Show me every line in the listing that has the word "HalftimeHash".

____________

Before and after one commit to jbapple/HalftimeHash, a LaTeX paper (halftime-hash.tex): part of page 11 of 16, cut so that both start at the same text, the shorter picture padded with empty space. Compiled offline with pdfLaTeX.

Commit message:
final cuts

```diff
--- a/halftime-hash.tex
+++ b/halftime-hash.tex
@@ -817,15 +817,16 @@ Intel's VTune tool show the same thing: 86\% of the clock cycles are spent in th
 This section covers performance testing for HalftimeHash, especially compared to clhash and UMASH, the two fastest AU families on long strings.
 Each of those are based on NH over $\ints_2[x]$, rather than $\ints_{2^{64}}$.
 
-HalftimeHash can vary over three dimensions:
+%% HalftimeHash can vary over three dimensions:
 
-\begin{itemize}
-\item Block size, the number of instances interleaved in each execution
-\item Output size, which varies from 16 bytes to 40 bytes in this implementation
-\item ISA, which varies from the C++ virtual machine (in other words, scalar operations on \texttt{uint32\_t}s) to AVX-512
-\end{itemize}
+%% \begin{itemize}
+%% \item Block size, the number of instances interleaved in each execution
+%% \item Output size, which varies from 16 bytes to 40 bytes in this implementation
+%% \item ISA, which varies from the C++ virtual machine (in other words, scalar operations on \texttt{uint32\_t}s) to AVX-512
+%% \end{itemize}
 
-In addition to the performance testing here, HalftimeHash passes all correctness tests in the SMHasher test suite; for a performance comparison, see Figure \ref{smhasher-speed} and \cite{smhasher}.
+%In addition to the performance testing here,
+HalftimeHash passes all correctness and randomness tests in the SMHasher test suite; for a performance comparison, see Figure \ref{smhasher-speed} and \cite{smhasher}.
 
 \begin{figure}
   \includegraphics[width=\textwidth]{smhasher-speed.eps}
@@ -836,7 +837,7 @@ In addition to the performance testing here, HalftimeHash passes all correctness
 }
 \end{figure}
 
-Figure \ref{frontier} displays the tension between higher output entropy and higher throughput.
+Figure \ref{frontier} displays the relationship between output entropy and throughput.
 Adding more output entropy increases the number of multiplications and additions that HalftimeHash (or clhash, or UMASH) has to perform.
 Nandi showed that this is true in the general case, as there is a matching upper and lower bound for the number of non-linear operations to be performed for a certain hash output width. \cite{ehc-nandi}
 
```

____________

Solution for this problem
Before and after one commit to jbapple/HalftimeHash, a LaTeX paper (halftime-hash.tex): part of page 11 of 16, cut so that both start at the same text, the shorter picture padded with empty space. Compiled offline with pdfLaTeX.
 This section covers performance testing for HalftimeHash, especially compared to clhash and UMASH, the two fastest AU families on long strings.
-HalftimeHash can vary over three dimensions:
+%% HalftimeHash can vary over three dimensions:
-In addition to the performance testing here, HalftimeHash passes all correctness tests in the SMHasher test suite; for a performance comparison, see Figure \ref{smhasher-speed} and \cite{smhasher}.
+HalftimeHash passes all correctness and randomness tests in the SMHasher test suite; for a performance comparison, see Figure \ref{smhasher-speed} and \cite{smhasher}.
@@ -836,7 +837,7 @@ In addition to the performance testing here, HalftimeHash passes all correctness
 Adding more output entropy increases the number of multiplications and additions that HalftimeHash (or clhash, or UMASH) has to perform.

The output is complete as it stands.